> Goal of the exercise
Before you reproduce the entries that follow, strip out any image they contain and keep the rest exact.

> Entries taken from a collection
......

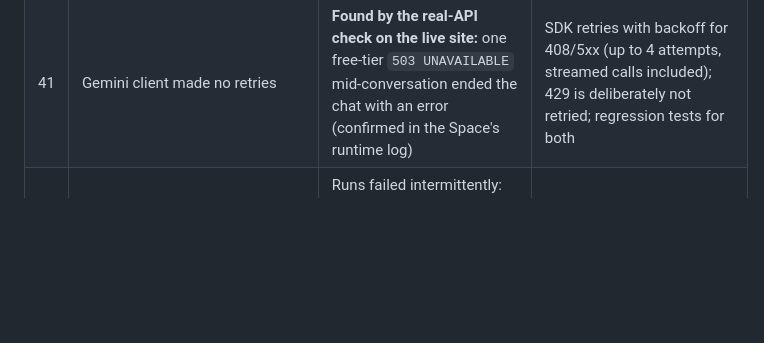
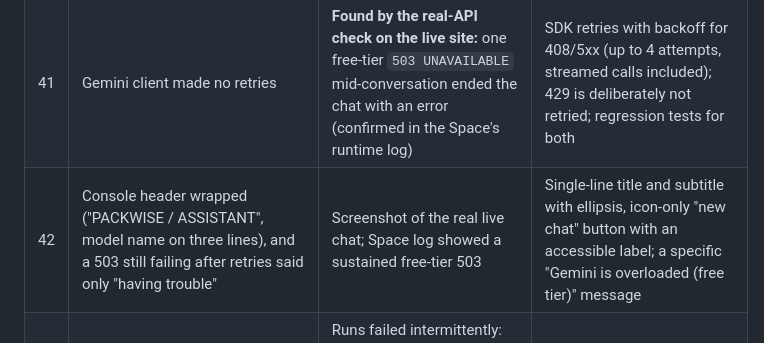
Before and after one commit to SanjayMarathi/PackWise, a Markdown page: AI_USAGE.md, the part around the change. GitHub-like rendering; blank space fills up the shorter version.

```diff
--- a/AI_USAGE.md
+++ b/AI_USAGE.md
@@ -123,6 +123,7 @@ These are changes made **during the session**, mostly when the AI caught its own
 | 38 | 3D axis markers still red/green/blue after the redesign | Self-review against "black and white" | Monochrome lines (the width axis dashed) |
 | 39 | Backdrop "3D packer" card sat behind the page title | Screenshot review | Moved beside the product list |
 | 41 | Gemini client made no retries | **Found by the real-API check on the live site:** one free-tier `503 UNAVAILABLE` mid-conversation ended the chat with an error (confirmed in the Space's runtime log) | SDK retries with backoff for 408/5xx (up to 4 attempts, streamed calls included); 429 is deliberately not retried; regression tests for both |
+| 42 | Console header wrapped ("PACKWISE / ASSISTANT", model name on three lines), and a 503 still failing after retries said only "having trouble" | Screenshot of the real live chat; Space log showed a sustained free-tier 503 | Single-line title and subtitle with ellipsis, icon-only "new chat" button with an accessible label; a specific "Gemini is overloaded (free tier)" message |
 | 40 | New browser tests were flaky or wrong | Runs failed intermittently: the console was measured mid-animation; the test assumed it could grow taller in a 720 px viewport; the theme colour was read mid-transition; `expect` kept its 5 s default | Wait for animations and the final colour, a viewport-aware resize test, a 15 s `expect` timeout; then repeated runs were green |
 
 ✍️ Author: _add anything I rejected, rewrote or asked the AI to change after reviewing the code myself._
```
Also changed, not shown: README.md (+4 -0 lines), docs/screenshots/assistant-chat.png, 5 other files.
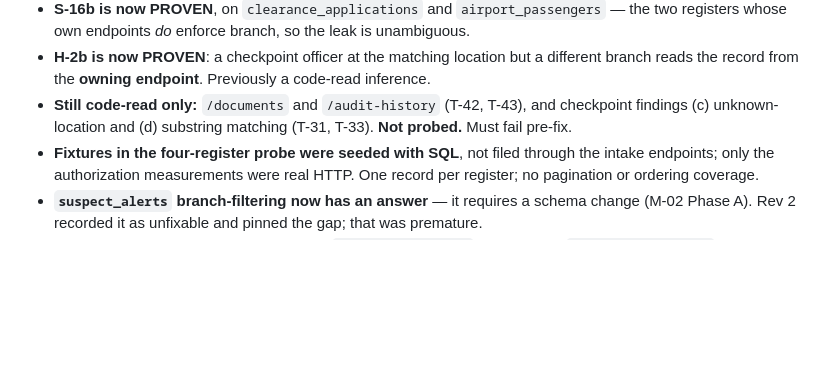
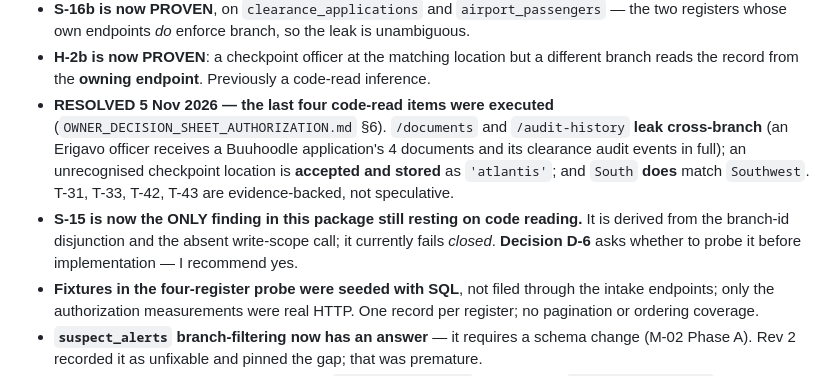
Before and after one commit to CabdallaCms/sentinel-police-management, a Markdown page: security/AUTHORIZATION_REMEDIATION_PLAN.md, the part around the change. Drawn GitHub-style; blank space fills up the shorter version.

```diff
--- a/security/AUTHORIZATION_REMEDIATION_PLAN.md
+++ b/security/AUTHORIZATION_REMEDIATION_PLAN.md
@@ -518,8 +518,14 @@ instead of documenting it as unfixable.
   whose own endpoints *do* enforce branch, so the leak is unambiguous.
 - **H-2b is now PROVEN**: a checkpoint officer at the matching location but a different branch reads
   the record from the **owning endpoint**. Previously a code-read inference.
-- **Still code-read only:** `/documents` and `/audit-history` (T-42, T-43), and checkpoint findings
-  (c) unknown-location and (d) substring matching (T-31, T-33). **Not probed.** Must fail pre-fix.
+- **RESOLVED 5 Nov 2026 — the last four code-read items were executed** (`OWNER_DECISION_SHEET_AUTHORIZATION.md`
+  §6). `/documents` and `/audit-history` **leak cross-branch** (an Erigavo officer receives a
+  Buuhoodle application's 4 documents and its clearance audit events in full); an unrecognised
+  checkpoint location is **accepted and stored** as `'atlantis'`; and `South` **does** match
+  `Southwest`. T-31, T-33, T-42, T-43 are evidence-backed, not speculative.
+- **S-15 is now the ONLY finding in this package still resting on code reading.** It is derived
+  from the branch-id disjunction and the absent write-scope call; it currently fails *closed*.
+  **Decision D-6** asks whether to probe it before implementation — I recommend yes.
 - **Fixtures in the four-register probe were seeded with SQL**, not filed through the intake
   endpoints; only the authorization measurements were real HTTP. One record per register; no
   pagination or ordering coverage.
```
Also changed, not shown: security/OWNER_DECISION_SHEET_AUTHORIZATION.md (added, +315 -0 lines), security/SECURITY_ISSUE_REGISTER.md (+5 -3 lines).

......

> Task response
Before and after one commit to SanjayMarathi/PackWise, a Markdown page: AI_USAGE.md, the part around the change. GitHub-like rendering; blank space fills up the shorter version.

```diff
--- a/AI_USAGE.md
+++ b/AI_USAGE.md
@@ -123,6 +123,7 @@ These are changes made **during the session**, mostly when the AI caught its own
 | 38 | 3D axis markers still red/green/blue after the redesign | Self-review against "black and white" | Monochrome lines (the width axis dashed) |
 | 39 | Backdrop "3D packer" card sat behind the page title | Screenshot review | Moved beside the product list |
 | 41 | Gemini client made no retries | **Found by the real-API check on the live site:** one free-tier `503 UNAVAILABLE` mid-conversation ended the chat with an error (confirmed in the Space's runtime log) | SDK retries with backoff for 408/5xx (up to 4 attempts, streamed calls included); 429 is deliberately not retried; regression tests for both |
+| 42 | Console header wrapped ("PACKWISE / ASSISTANT", model name on three lines), and a 503 still failing after retries said only "having trouble" | Screenshot of the real live chat; Space log showed a sustained free-tier 503 | Single-line title and subtitle with ellipsis, icon-only "new chat" button with an accessible label; a specific "Gemini is overloaded (free tier)" message |
 | 40 | New browser tests were flaky or wrong | Runs failed intermittently: the console was measured mid-animation; the test assumed it could grow taller in a 720 px viewport; the theme colour was read mid-transition; `expect` kept its 5 s default | Wait for animations and the final colour, a viewport-aware resize test, a 15 s `expect` timeout; then repeated runs were green |
 
 ✍️ Author: _add anything I rejected, rewrote or asked the AI to change after reviewing the code myself._
```
Also changed, not shown: README.md (+4 -0 lines), docs/screenshots/assistant-chat.png, 5 other files.
Before and after one commit to CabdallaCms/sentinel-police-management, a Markdown page: security/AUTHORIZATION_REMEDIATION_PLAN.md, the part around the change. Drawn GitHub-style; blank space fills up the shorter version.

```diff
--- a/security/AUTHORIZATION_REMEDIATION_PLAN.md
+++ b/security/AUTHORIZATION_REMEDIATION_PLAN.md
@@ -518,8 +518,14 @@ instead of documenting it as unfixable.
   whose own endpoints *do* enforce branch, so the leak is unambiguous.
 - **H-2b is now PROVEN**: a checkpoint officer at the matching location but a different branch reads
   the record from the **owning endpoint**. Previously a code-read inference.
-- **Still code-read only:** `/documents` and `/audit-history` (T-42, T-43), and checkpoint findings
-  (c) unknown-location and (d) substring matching (T-31, T-33). **Not probed.** Must fail pre-fix.
+- **RESOLVED 5 Nov 2026 — the last four code-read items were executed** (`OWNER_DECISION_SHEET_AUTHORIZATION.md`
+  §6). `/documents` and `/audit-history` **leak cross-branch** (an Erigavo officer receives a
+  Buuhoodle application's 4 documents and its clearance audit events in full); an unrecognised
+  checkpoint location is **accepted and stored** as `'atlantis'`; and `South` **does** match
+  `Southwest`. T-31, T-33, T-42, T-43 are evidence-backed, not speculative.
+- **S-15 is now the ONLY finding in this package still resting on code reading.** It is derived
+  from the branch-id disjunction and the absent write-scope call; it currently fails *closed*.
+  **Decision D-6** asks whether to probe it before implementation — I recommend yes.
 - **Fixtures in the four-register probe were seeded with SQL**, not filed through the intake
   endpoints; only the authorization measurements were real HTTP. One record per register; no
   pagination or ordering coverage.
```
Also changed, not shown: security/OWNER_DECISION_SHEET_AUTHORIZATION.md (added, +315 -0 lines), security/SECURITY_ISSUE_REGISTER.md (+5 -3 lines).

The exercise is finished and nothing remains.